Colombia says it wants Odebrecht to leave

Brazil Colombia Project & Infrastructure Finance

The Colombian government wants to evict Odebrecht from the country as details emerge of the Brazilian builder bribing officials to secure public works contracts.

"We are working to achieve the definitive exit of Odebrecht from Colombia," said Luis Andrade, head of the national infrastructure agency ANI.

The agency asked an arbitration court this week to annul Odebrecht's contract for the Ruta del Sol 2 toll road concession, weeks after the construction company admitted to paying more than $11m in bribes in Colombia.

"We expect to have a firm decision in the next few months," Andrade said. "This will allow us to open a new tender to finish [the project]."

Andrade added that ANI looked to protect the rights of users and "affected third parties, such as the financial sector" when it asked the court to cancel the contract.

Gabriel Garcia Morales, once the head of ANI's predecessor INCO and later the vice minister of transportation during the administration for former President Alvaro Uribe, has admitted to receiving $6.5m in bribes from Odebrecht.
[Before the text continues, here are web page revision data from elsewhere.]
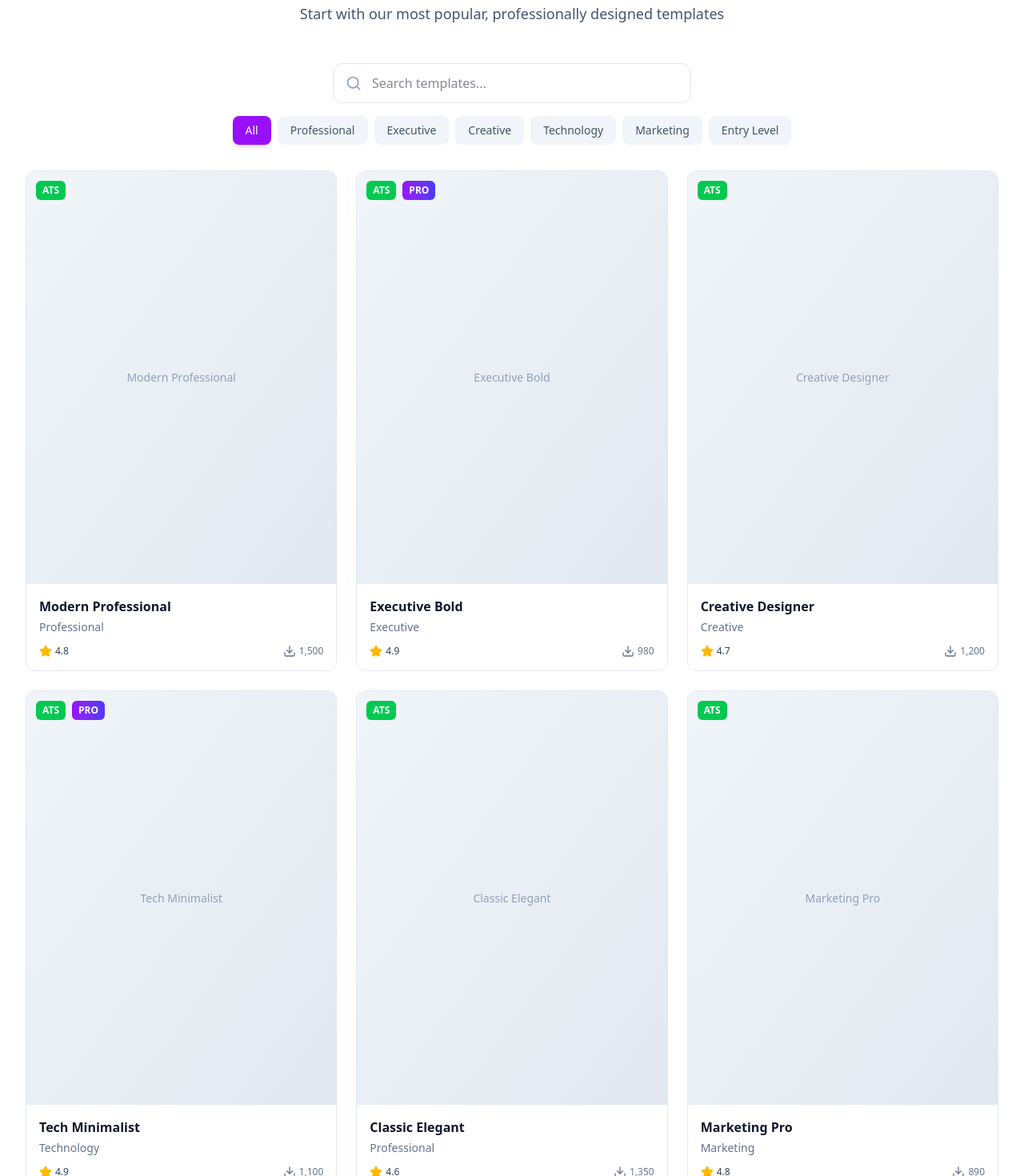
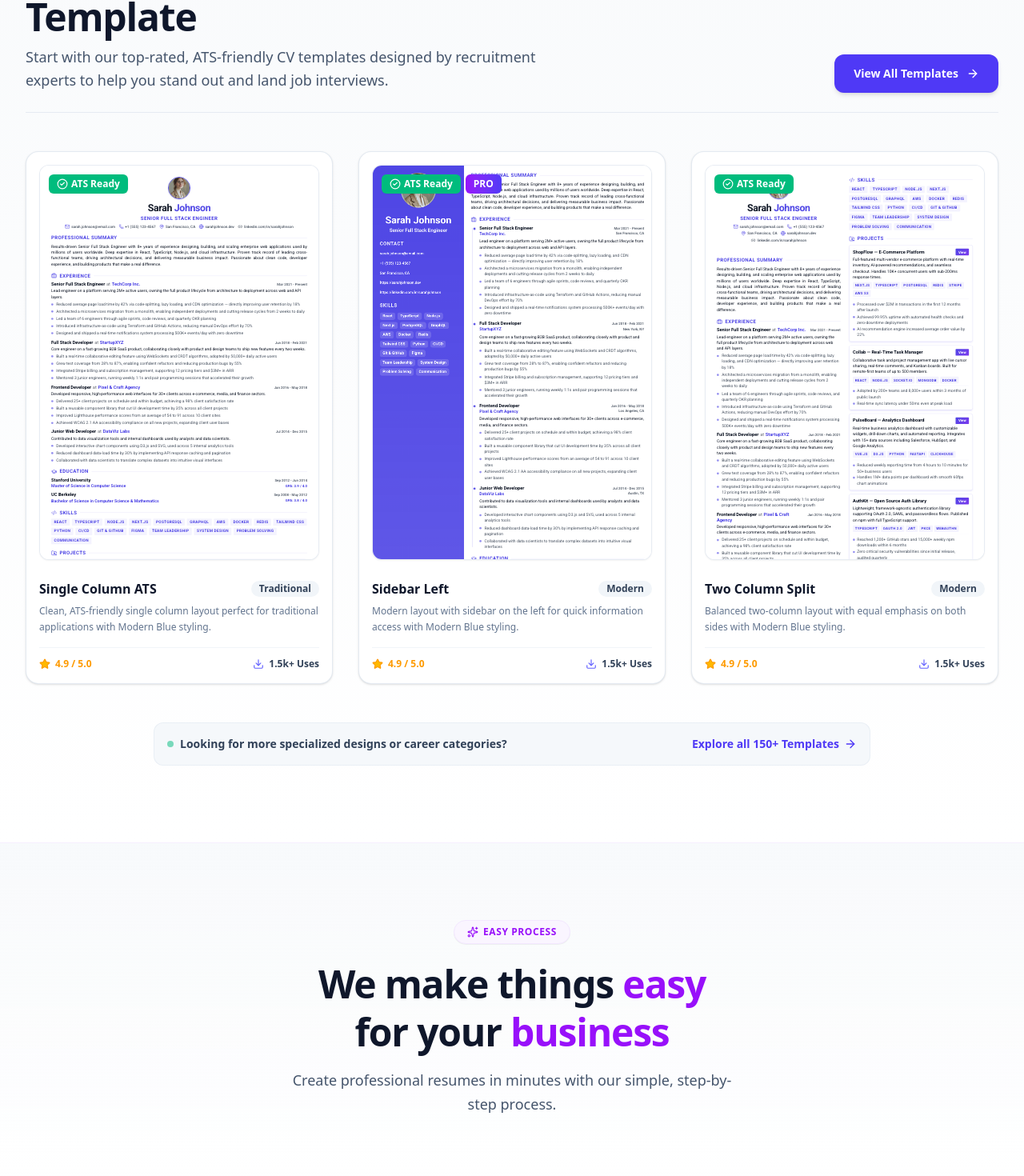
Before and after one commit to Sanithakor/Geteasycv, a Next.js app: page / in a window 1280 px wide. Shown: the part 1016-2486 px from the top of the page at 80% size. Built offline with nearby package versions, Linux system fonts and the light colour scheme.

Commit message:
Configure Vercel deployment settings

```diff
--- a/components/sections/TemplateShowcase.tsx
+++ b/components/sections/TemplateShowcase.tsx
@@ -1,228 +1,194 @@
 "use client";
 
-import React, { useState } from "react";
+import React, { useState, useEffect, useRef } from "react";
 import Link from "next/link";
-import { Search, ArrowRight, Star, Download } from "lucide-react";
+import { Star, ArrowRight, Download, CheckCircle2, Sparkles } from "lucide-react";
+import { generateTemplates, GeneratedTemplate } from "@/lib/generateTemplates";
+import { sampleCV } from "@/data/sampleCV";
+import TemplateRenderer from "@/components/cv/TemplateRenderer";
 
-// Mock popular templates
-const POPULAR_TEMPLATES = [
-  {
-    id: 1,
-    name: "Modern Professional",
-    category: "Professional",
-    thumbnail: "/templates/modern-professional.png",
-    isPremium: false,
-    isATS: true,
-    downloads: 1500,
-    rating: 4.8,
-  },
-  {
-    id: 2,
-    name: "Executive Bold",
-    category: "Executive",
-    thumbnail: "/templates/executive-bold.png",
-    isPremium: true,
-    isATS: true,
-    downloads: 980,
-    rating: 4.9,
-  },
-  {
-    id: 3,
-    name: "Creative Designer",
-    category: "Creative",
-    thumbnail: "/templates/creative-designer.png",
-    isPremium: false,
-    isATS: true,
-    downloads: 1200,
-    rating: 4.7,
-  },
-  {
-    id: 4,
-    name: "Tech Minimalist",
-    category: "Technology",
-    thumbnail: "/templates/tech-minimal.png",
-    isPremium: true,
-    isATS: true,
-    downloads: 1100,
-    rating: 4.9,
-  },
-  {
-    id: 5,
-    name: "Classic Elegant",
-    category: "Professional",
-    thumbnail: "/templates/classic-elegant.png",
-    isPremium: false,
-    isATS: true,
-    downloads: 1350,
-    rating: 4.6,
-  },
-  {
-    id: 6,
-    name: "Marketing Pro",
-    category: "Marketing",
-    thumbnail: "/templates/marketing-pro.png",
-    isPremium: false,
-    isATS: true,
-    downloads: 890,
-    rating: 4.8,
-  },
-];
+/**
+ * Dynamic Template Preview Component
+ * Renders actual CV layout & theme combinations scaled to A4 aspect ratio.
+ */
+function DynamicTemplatePreview({ template }: { template: GeneratedTemplate }) {
+  const containerRef = useRef<HTMLDivElement>(null);
+  const [scale, setScale] = useState(0.35);
+  const [mounted, setMounted] = useState(false);
 
-const CATEGORIES = [
-  "All",
-  "Professional",
-  "Executive",
-  "Creative",
-  "Technology",
-  "Marketing",
-  "Entry Level",
-];
+  useEffect(() => {
+    setMounted(true);
+    const updateScale = () => {
+      if (containerRef.current) {
+        const containerWidth = containerRef.current.clientWidth;
+        setScale(containerWidth / 794);
+      }
+    };
+    updateScale();
+    const ro = new ResizeObserver(updateScale);
+    if (containerRef.current) ro.observe(containerRef.current);
+    return () => ro.disconnect();
+  }, [mounted]);
+
+  return (
+    <div
+      ref={containerRef}
+      className="relative aspect-[1/1.414] w-full overflow-hidden rounded-xl bg-white border border-slate-200/80 shadow-xs"
+    >
+      {mounted ? (
+        <div
+          className="absolute left-0 top-0 origin-top-left pointer-events-none select-none"
+          style={{ width: "794px", transform: `scale(${scale})` }}
+        >
+          <TemplateRenderer template={template} data={sampleCV} scale={1} />
+        </div>
+      ) : (
+        <div className="flex h-full w-full items-center justify-center bg-slate-50">
+          <div className="w-6 h-6 rounded-full border-2 border-indigo-300 border-t-indigo-600 animate-spin" />
+        </div>
+      )}
+    </div>
+  );
+}
 
 export default function TemplateShowcase() {
-  const [selectedCategory, setSelectedCategory] = useState("All");
-  const [searchQuery, setSearchQuery] = useState("");
+  const [displayedTemplates, setDisplayedTemplates] = useState<GeneratedTemplate[]>([]);
 
-  const filteredTemplates = POPULAR_TEMPLATES.filter((template) => {
-    const matchesCategory =
-      selectedCategory === "All" || template.category === selectedCategory;
-    const matchesSearch =
-      template.name.toLowerCase().includes(searchQuery.toLowerCase()) ||
-      template.category.toLowerCase().includes(searchQuery.toLowerCase());
-    return matchesCategory && matchesSearch;
+  useEffect(() => {
+    const allTemplates = generateTemplates();
+
+    // Pick 3 distinct layout categories for maximum visual variety
+    const layoutCategories = ['single-column-ats', 'sidebar-left', 'two-column-split'];
+    const selected: GeneratedTemplate[] = [];
+
+    layoutCategories.forEach((layoutId) => {
+      const match = allTemplates.find((t) => t.layoutId === layoutId);
+      if (match) selected.push(match);
     });
 
+    // Fallback to first 3 if category match isn't found
+    if (selected.length < 3) {
+      setDisplayedTemplates(allTemplates.slice(0, 3));
+    } else {
+      setDisplayedTemplates(selected.slice(0, 3));
+    }
+  }, []);
+
   return (
-    <section className="py-16 sm:py-20 bg-white">
+    <section className="py-16 sm:py-24 bg-gradient-to-b from-slate-50 to-white">
       <div className="max-w-7xl mx-auto px-4 sm:px-6 lg:px-8">
-        {/* Section Header */}
-        <div className="text-center mb-12">
-          <div className="inline-flex items-center gap-2 px-4 py-1.5 bg-purple-50 rounded-full mb-4">
-            <Star className="w-4 h-4 text-purple-600 fill-purple-600" />
-            <span className="text-sm font-bold text-purple-600 uppercase tracking-wider">
-              Popular Templates
+
+        {/* Header Row: Content on Left, "View All Templates" Button on Right */}
+        <div className="flex flex-col md:flex-row md:items-end justify-between gap-6 mb-12 pb-6 border-b border-slate-200/80">
+          {/* Left Side Content */}
+          <div className="max-w-2xl space-y-3">
+            <div className="inline-flex items-center gap-2 px-3.5 py-1.5 bg-indigo-50 border border-indigo-100/80 rounded-full">
+              <Sparkles className="w-4 h-4 text-indigo-600" />
+              <span className="text-xs font-extrabold text-indigo-600 uppercase tracking-wider">
+                Featured CV Templates
               </span>
             </div>
-          <h2 className="text-3xl sm:text-4xl lg:text-5xl font-extrabold text-slate-900 mb-4">
+            <h2 className="text-3xl sm:text-4xl lg:text-5xl font-extrabold text-slate-900 tracking-tight">
               Choose Your Perfect Template
             </h2>
-          <p className="text-lg text-slate-600 max-w-2xl mx-auto">
-            Start with our most popular, professionally designed templates
+            <p className="text-base sm:text-lg text-slate-600 leading-relaxed">
+              Start with our top-rated, ATS-friendly CV templates designed by recruitment experts to help you stand out and land job interviews.
             </p>
           </div>
 
-        {/* Search and Filter Controls */}
-        <div className="mb-8 space-y-4">
-          {/* Search Bar */}
-          <div className="max-w-md mx-auto relative">
-            <Search className="absolute left-4 top-1/2 -translate-y-1/2 w-5 h-5 text-slate-400" />
-            <input
-              type="text"
-              placeholder="Search templates..."
-              value={searchQuery}
-              onChange={(e) => setSearchQuery(e.target.value)}
-              className="w-full pl-12 pr-4 py-3 border border-slate-200 rounded-xl focus:outline-none focus:ring-2 focus:ring-purple-500 focus:border-transparent transition-all"
-            />
-          </div>
-
-          {/* Category Filters */}
-          <div className="flex flex-wrap gap-2 justify-center">
-            {CATEGORIES.map((category) => (
-              <button
-                key={category}
-                onClick={() => setSelectedCategory(category)}
-                className={`px-4 py-2 rounded-lg font-medium text-sm transition-all ${
-                  selectedCategory === category
-                    ? "bg-purple-600 text-white shadow-md"
-                    : "bg-slate-100 text-slate-600 hover:bg-slate-200"
-                }`}
+          {/* Right Side Action Button */}
+          <div className="shrink-0">
+            <Link
+              href="/templates"
+              className="inline-flex items-center gap-2.5 px-6 py-3.5 bg-indigo-600 hover:bg-indigo-700 text-white font-bold text-sm rounded-xl transition-all shadow-md hover:shadow-indigo-500/25 group"
             >
-                {category}
-              </button>
-            ))}
+              View All Templates
+              <ArrowRight className="w-4 h-4 transition-transform group-hover:translate-x-1" />
+            </Link>
           </div>
         </div>
 
-        {/* Templates Grid */}
-        <div className="grid grid-cols-1 sm:grid-cols-2 lg:grid-cols-3 gap-6 mb-10">
-          {filteredTemplates.map((template) => (
-            <div
+        {/* 3 Dynamic CV Templates Grid */}
+        <div className="grid grid-cols-1 md:grid-cols-3 gap-8 mb-12">
+          {displayedTemplates.map((template, index) => (
+            <article
               key={template.id}
-              className="group bg-white rounded-xl border border-slate-200 overflow-hidden hover:shadow-xl transition-all duration-300 hover:-translate-y-1"
+              className="group bg-white rounded-2xl border border-slate-200/90 p-4 shadow-sm hover:shadow-xl transition-all duration-300 flex flex-col justify-between relative hover:-translate-y-1"
             >
-              {/* Template Thumbnail */}
-              <div className="relative aspect-[3/4] bg-slate-100 overflow-hidden">
-                {/* Placeholder for actual thumbnail */}
-                <div className="absolute inset-0 flex items-center justify-center bg-gradient-to-br from-slate-100 to-slate-200">
-                  <div className="text-slate-400 text-sm font-medium">
-                    {template.name}
-                  </div>
-                </div>
+              {/* Template Preview Container */}
+              <div className="relative mb-4">
+                <DynamicTemplatePreview template={template} />
 
-                {/* Badges */}
-                <div className="absolute top-3 left-3 flex gap-2">
-                  {template.isATS && (
-                    <span className="px-2 py-1 bg-green-500 text-white text-xs font-bold rounded">
-                      ATS
+                {/* Top Badges */}
+                <div className="absolute top-3 left-3 flex items-center gap-1.5 z-10">
+                  <span className="inline-flex items-center gap-1 px-2.5 py-1 bg-emerald-500 text-white text-xs font-bold rounded-md shadow-xs">
+                    <CheckCircle2 className="w-3.5 h-3.5" />
+                    ATS Ready
                   </span>
-                  )}
-                  {template.isPremium && (
-                    <span className="px-2 py-1 bg-gradient-to-r from-purple-600 to-indigo-600 text-white text-xs font-bold rounded">
+                  {index % 2 === 1 && (
+                    <span className="px-2.5 py-1 bg-gradient-to-r from-purple-600 to-indigo-600 text-white text-xs font-bold rounded-md shadow-xs">
                       PRO
                     </span>
                   )}
                 </div>
 
-                {/* Hover Overlay */}
-                <div className="absolute inset-0 bg-gradient-to-t from-black/60 via-black/20 to-transparent opacity-0 group-hover:opacity-100 transition-opacity flex items-end justify-center pb-6">
+                {/* Hover Overlay Button */}
+                <div className="absolute inset-0 bg-slate-900/60 backdrop-blur-xs opacity-0 group-hover:opacity-100 transition-opacity duration-300 rounded-xl flex items-center justify-center p-4">
                   <Link
-                    href={`/templates/${template.id}`}
-                    className="px-6 py-2 bg-white text-slate-900 rounded-lg font-semibold hover:bg-slate-100 transition-colors"
+                    href={`/editor?template=${template.id}`}
+                    className="w-full text-center py-3 bg-white text-slate-900 font-extrabold text-sm rounded-lg shadow-lg hover:bg-slate-100 transition-colors"
                   >
-                    Use Template
+                    Use This Template
                   </Link>
                 </div>
               </div>
 
-              {/* Template Info */}
-              <div className="p-4">
-                <h3 className="font-bold text-slate-900 mb-1">
-                  {template.name}
+              {/* Template Info Card Body */}
+              <div className="pt-2">
+                <div className="flex items-center justify-between gap-2 mb-1.5">
+                  <h3 className="font-bold text-slate-900 text-base group-hover:text-indigo-600 transition-colors">
+                    {template.layout.name}
                   </h3>
-                <p className="text-sm text-slate-500 mb-3">
+                  <span className="px-2.5 py-0.5 bg-slate-100 text-slate-700 text-xs font-semibold rounded-full shrink-0">
                     {template.category}
+                  </span>
+                </div>
+
+                <p className="text-xs text-slate-500 line-clamp-2 mb-4 leading-relaxed">
+                  {template.description}
                 </p>
 
-                {/* Stats */}
-                <div className="flex items-center justify-between text-xs text-slate-500">
-                  <div className="flex items-center gap-1">
-                    <Star className="w-4 h-4 text-amber-400 fill-amber-400" />
-                    <span className="font-medium text-slate-700">
-                      {template.rating}
-                    </span>
+                {/* Stats Footer */}
+                <div className="flex items-center justify-between text-xs text-slate-500 pt-3 border-t border-slate-100">
+                  <div className="flex items-center gap-1.5 text-amber-500 font-bold">
+                    <Star className="w-3.5 h-3.5 fill-amber-400" />
+                    <span>4.9 / 5.0</span>
                   </div>
-                  <div className="flex items-center gap-1">
-                    <Download className="w-4 h-4" />
-                    <span>{template.downloads.toLocaleString()}</span>
+                  <div className="flex items-center gap-1.5 text-slate-500">
+                    <Download className="w-3.5 h-3.5 text-indigo-500" />
+                    <span className="font-semibold text-slate-700">1.5k+ Uses</span>
                   </div>
                 </div>
               </div>
-            </div>
+            </article>
           ))}
         </div>
 
-        {/* View All CTA */}
-        <div className="text-center">
+        {/* Bottom Helper Bar */}
+        <div className="text-center bg-slate-100/70 border border-slate-200/60 rounded-xl p-4 flex flex-col sm:flex-row items-center justify-between gap-3 max-w-4xl mx-auto">
+          <div className="flex items-center gap-2 text-xs sm:text-sm font-semibold text-slate-700">
+            <span className="w-2 h-2 rounded-full bg-emerald-500 animate-pulse" />
+            <span>Looking for more specialized designs or career categories?</span>
+          </div>
           <Link
             href="/templates"
-            className="inline-flex items-center gap-2 px-8 py-4 bg-slate-900 hover:bg-slate-800 text-white rounded-xl font-semibold transition-all shadow-lg hover:shadow-xl group"
+            className="inline-flex items-center gap-1.5 text-xs sm:text-sm font-bold text-indigo-600 hover:text-indigo-800 transition-colors group"
           >
-            View All Templates
-            <ArrowRight className="w-5 h-5 transition-transform group-hover:translate-x-1" />
+            Explore all 150+ Templates
+            <ArrowRight className="w-4 h-4 transition-transform group-hover:translate-x-1" />
           </Link>
-          <p className="mt-3 text-sm text-slate-500">
-            150+ professional templates available
-          </p>
         </div>
+
       </div>
     </section>
   );
--- a/lib/templateStatsStore.ts
+++ b/lib/templateStatsStore.ts
@@ -1,6 +1,6 @@
 /**
  * In-memory template download count tracking.
- * Maintains baseline and live download counts per template ID.
+ * Starts from 0 for all templates and increments dynamically on user downloads.
  */
 
 const globalForStats = globalThis as unknown as {
@@ -12,28 +12,13 @@ if (process.env.NODE_ENV !== 'production') {
   globalForStats.templateDownloadsMap = downloadsMap;
 }
 
-// Generate deterministic baseline download count from template ID
-function getBaselineCount(templateId: string): number {
-  let hash = 0;
-  for (let i = 0; i < templateId.length; i++) {
-    hash = (hash << 5) - hash + templateId.charCodeAt(i);
-    hash |= 0;
-  }
-  const positiveHash = Math.abs(hash);
-  // Returns baseline count between 320 and 2450
-  return 320 + (positiveHash % 2130);
-}
-
 export function getTemplateDownloadCount(templateId: string): number {
-  if (!templateId) return 450;
-  if (!downloadsMap.has(templateId)) {
-    downloadsMap.set(templateId, getBaselineCount(templateId));
-  }
-  return downloadsMap.get(templateId) || 450;
+  if (!templateId) return 0;
+  return downloadsMap.get(templateId) || 0;
 }
 
 export function incrementTemplateDownloadCount(templateId: string): number {
-  if (!templateId) return 450;
+  if (!templateId) return 1;
   const current = getTemplateDownloadCount(templateId);
   const updated = current + 1;
   downloadsMap.set(templateId, updated);
@@ -49,6 +34,7 @@ export function getAllTemplateDownloadCounts(): Record<string, number> {
 }
 
 export function formatDownloadCount(count: number): string {
+  if (!count || count <= 0) return '0';
   if (count >= 1000) {
     return (count / 1000).toFixed(1).replace(/\.0$/, '') + 'k';
   }
```
Also changed, not shown: app/pricing/page.tsx (+24 -3 lines). Lines whose indentation alone changed are shown as unchanged.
Former Sen. Otto Nicolas Bula stands accused of accepting $4.6m in bribes to help Odebrecht win the Ruta del Sol 2 contract but he has denied the charges.

Odebrecht owns 62% of the Ruta del Sol concessionaire that signed the 20-year contract in November 2014. Episol holds 33% of the concessionaire, while CSS Constructores has 5%. The COP677bn ($230m) Ruta del Sol 2 was part of the first round of Colombia's 4G toll road concessions program.

Odebrecht also owns 62% of Navelena, the SPV developing the Rio Magdalena PPP in Colombia. Mexico's Ideal tried to take a 51% stake in the project, but Odebrecht's board refused the offer late last year.

Jan De Nul agreed to invest in the project in November last year and has since amassed a 25% stake. Local builder Valorcon has kept its 13% share. Navelena has until February 25 to find a replacement for Odebrecht.

SMBC stepped in with a 12-year $250m loan in December last year, just as the deadline approached for Navelena to present a financing commitment for at least $225m.

State-owned lender Banco Agrario granted a COP120bn bridge loan to Navelena in November 2015. Even with Odebrecht's participation, the bank said it approved the loan because the PPP included COP2.5tn in guaranteed revenues, enough to cover the debt payments.

Odebrecht has agreed to pay fines in three countries – $32m in Colombia, $59m in Panama and $8.9m in Peru – and it is expected to reach settlements in the other nine counties where it has admitted to paying bribes. The company has also agreed to pay BRL3.83bn ($1.19bn) in fines in Brazil, Switzerland and the US as part of a plea agreement to settle allegations from the Lava Jato corruption investigation.

Odebrecht has also apologized for corrupt practices and said it will not let it happen again.